Early in the book of Revelation, it was made clear to us that Jesus has already won the victory over sin, death, and Satan and has inaugurated the eternal blessed kingdom of God (1:4–8). Moreover, at various points since then, Revelation has declared the victory of Christ over all His enemies (5:1–5; 12:1–10). The enemy has been defeated in principle, and the final glory of Christ’s reign and the ultimate security of His people are a certainty, even if we are awaiting the consummation of His kingdom.
So, when heaven worships the Lord for reigning in today’s passage (19:6), connecting that reign to the fall of Rome in Revelation 18:1–19:5, the significance is not that Jesus began to rule with the end of Rome or even that there was a delay between His ascension and His coming into His kingdom. The fall of Rome as a threat to God’s people, rather, represents a signal manifestation of the reality of His reign. Moreover, the end of this notable enemy of the Lord and His church inspires a return to scenes of what will happen at the end of history when the final enemies of God are destroyed. The fall of a chief foe of Jesus brings further reflection on the ultimate end of all who oppose Him.
First, however, we get a look at the “marriage supper of the Lamb” (19:9). The vision of this supper harks back to texts such as Isaiah 25, where God’s promise to swallow up death forever accompanies a promise of a rich banquet for all peoples of the earth. In turn, Isaiah 25 informed extrabiblical Jewish depictions of the messianic age as an age of feasting. Nothing can be more worthy of celebration than the overthrow of every force raised against the Lord, so the image of a celebratory banquet is strikingly appropriate.

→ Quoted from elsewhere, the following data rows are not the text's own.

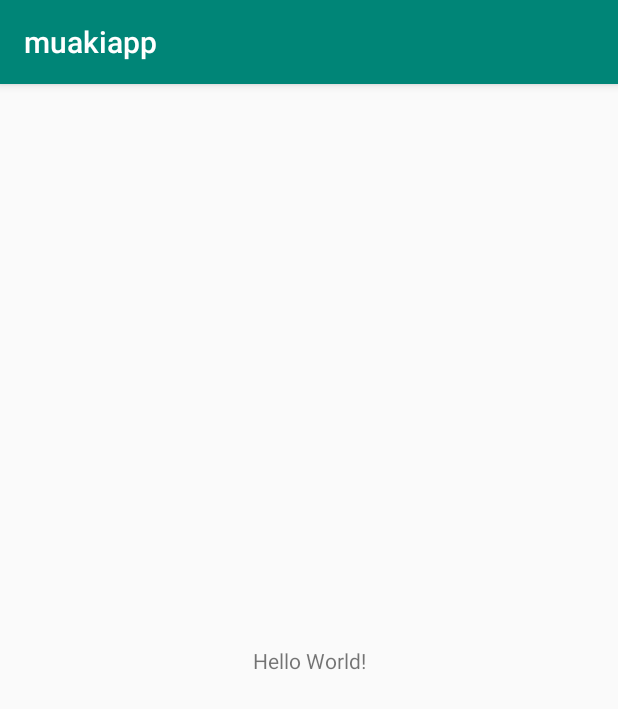
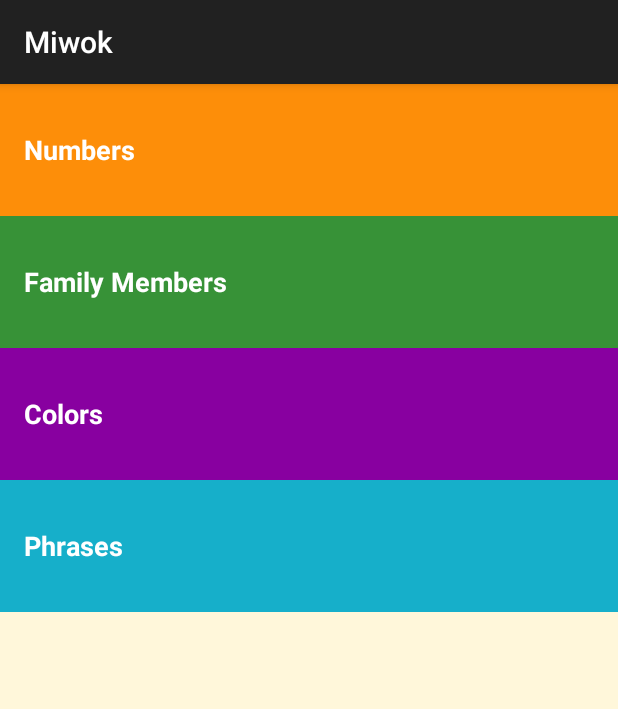
Before and after one commit to poncerapha/muakiapp, an Android app: the screen it shows after launch (MainActivity), on a phone screen of 412 x 824 dp. Shown: the top 709 px of the screen. Run offline under Robolectric (Android 15) with nearby library versions, the phone set to English and light mode, and no system bars.

Commit message:
Primeiro commit

```diff
--- a/app/src/main/res/layout/activity_main.xml
+++ b/app/src/main/res/layout/activity_main.xml
@@ -1,18 +1,35 @@
 <?xml version="1.0" encoding="utf-8"?>
-<androidx.constraintlayout.widget.ConstraintLayout xmlns:android="http://schemas.android.com/apk/res/android"
-    xmlns:app="http://schemas.android.com/apk/res-auto"
+<LinearLayout
+    xmlns:android="http://schemas.android.com/apk/res/android"
     xmlns:tools="http://schemas.android.com/tools"
     android:layout_width="match_parent"
     android:layout_height="match_parent"
-    tools:context=".MainActivity">
+    android:background="@color/tan_background"
+    android:orientation="vertical"
+    tools:context="com.example.muakiapp.MainActivity">
 
     <TextView
-        android:layout_width="wrap_content"
-        android:layout_height="wrap_content"
-        android:text="Hello World!"
-        app:layout_constraintBottom_toBottomOf="parent"
-        app:layout_constraintLeft_toLeftOf="parent"
-        app:layout_constraintRight_toRightOf="parent"
-        app:layout_constraintTop_toTopOf="parent" />
+        android:id="@+id/numbers"
+        style="@style/CategoryStyle"
+        android:background="@color/category_numbers"
+        android:text="@string/category_numbers" />
 
-</androidx.constraintlayout.widget.ConstraintLayout>
+    <TextView
+        android:id="@+id/family"
+        style="@style/CategoryStyle"
+        android:background="@color/category_family"
+        android:text="@string/category_family" />
+
+    <TextView
+        android:id="@+id/colors"
+        style="@style/CategoryStyle"
+        android:background="@color/category_colors"
+        android:text="@string/category_colors" />
+
+    <TextView
+        android:id="@+id/phrases"
+        style="@style/CategoryStyle"
+        android:background="@color/category_phrases"
+        android:text="@string/category_phrases" />
+
+</LinearLayout>
--- a/app/src/main/res/values/colors.xml
+++ b/app/src/main/res/values/colors.xml
@@ -1,6 +1,23 @@
 <?xml version="1.0" encoding="utf-8"?>
 <resources>
-    <color name="colorPrimary">#008577</color>
-    <color name="colorPrimaryDark">#00574B</color>
-    <color name="colorAccent">#D81B60</color>
+    <!-- Primary color of the app (shown in the app bar) -->
+    <color name="primary_color">#4A312A</color>
+
+    <!-- Primary dark color of the app (shown in the status bar) -->
+    <color name="primary_dark_color">#2F1D1A</color>
+
+    <!-- Background color for app -->
+    <color name="tan_background">#FFF7DA</color>
+
+    <!-- Background color for the numbers category -->
+    <color name="category_numbers">#FD8E09</color>
+
+    <!-- Background color for the family members category -->
+    <color name="category_family">#379237</color>
+
+    <!-- Background color for the colors category -->
+    <color name="category_colors">#8800A0</color>
+
+    <!-- Background color for the phrases category -->
+    <color name="category_phrases">#16AFCA</color>
 </resources>
--- /dev/null
+++ b/app/src/main/res/values/dimens.xml
@@ -0,0 +1,8 @@
+<?xml version="1.0" encoding="utf-8"?>
+<resources>
+    <!-- Height of each list item -->
+    <dimen name="list_item_height">88dp</dimen>
+    <!-- Default screen margins, per the Android Design guidelines. -->
+    <dimen name="activity_horizontal_margin">16dp</dimen>
+    <dimen name="activity_vertical_margin">16dp</dimen>
+</resources>
--- a/app/src/main/res/values/strings.xml
+++ b/app/src/main/res/values/strings.xml
@@ -1,3 +1,16 @@
 <resources>
-    <string name="app_name">muakiapp</string>
+    <!-- Title for the application. [CHAR LIMIT=12] -->
+    <string name="app_name">Miwok</string>
+
+    <!-- Category name for phrases [CHAR LIMIT=20] -->
+    <string name="category_phrases">Phrases</string>
+
+    <!-- Category name for the vocabulary words for colors [CHAR LIMIT=20] -->
+    <string name="category_colors">Colors</string>
+
+    <!-- Category name for the vocabulary words for numbers [CHAR LIMIT=20] -->
+    <string name="category_numbers">Numbers</string>
+
+    <!-- Category name for the vocabulary words for family members [CHAR LIMIT=20] -->
+    <string name="category_family">Family Members</string>
 </resources>
--- a/app/src/main/res/values/styles.xml
+++ b/app/src/main/res/values/styles.xml
@@ -3,9 +3,17 @@
     <!-- Base application theme. -->
     <style name="AppTheme" parent="Theme.AppCompat.Light.DarkActionBar">
         <!-- Customize your theme here. -->
-        <item name="colorPrimary">@color/colorPrimary</item>
-        <item name="colorPrimaryDark">@color/colorPrimaryDark</item>
-        <item name="colorAccent">@color/colorAccent</item>
+
+    </style>
+
+    <style name="CategoryStyle">
+        <item name="android:layout_width">match_parent</item>
+        <item name="android:layout_height">@dimen/list_item_height</item>
+        <item name="android:gravity">center_vertical</item>
+        <item name="android:padding">16dp</item>
+        <item name="android:textColor">@android:color/white</item>
+        <item name="android:textStyle">bold</item>
+        <item name="android:textAppearance">?android:textAppearanceMedium</item>
     </style>
 
 </resources>
```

The banquet that consummates the kingdom, however, celebrates not only the final defeat of the enemies of Christ but also the marriage of the Lamb to a bride whom He has made worthy of her husband. Adorned in fine white linen, the church is united to Christ in a glorious celebration (Rev. 19:7–8). She is the exact opposite of the gaudily dressed prostitute Babylon, who opposed everything good and holy (ch. 17). The church’s clothes represent not immorality and idolatry but rather good works of service to her Lord and husband (19:8). Of course, she has not made herself worthy by her deeds, for Christ gives these deeds to her (Eph. 2:8–10). Matthew Henry comments, “Her nuptial ornaments she did not purchase by any price of her own, but received them as the gift and grant of her blessed Lord.”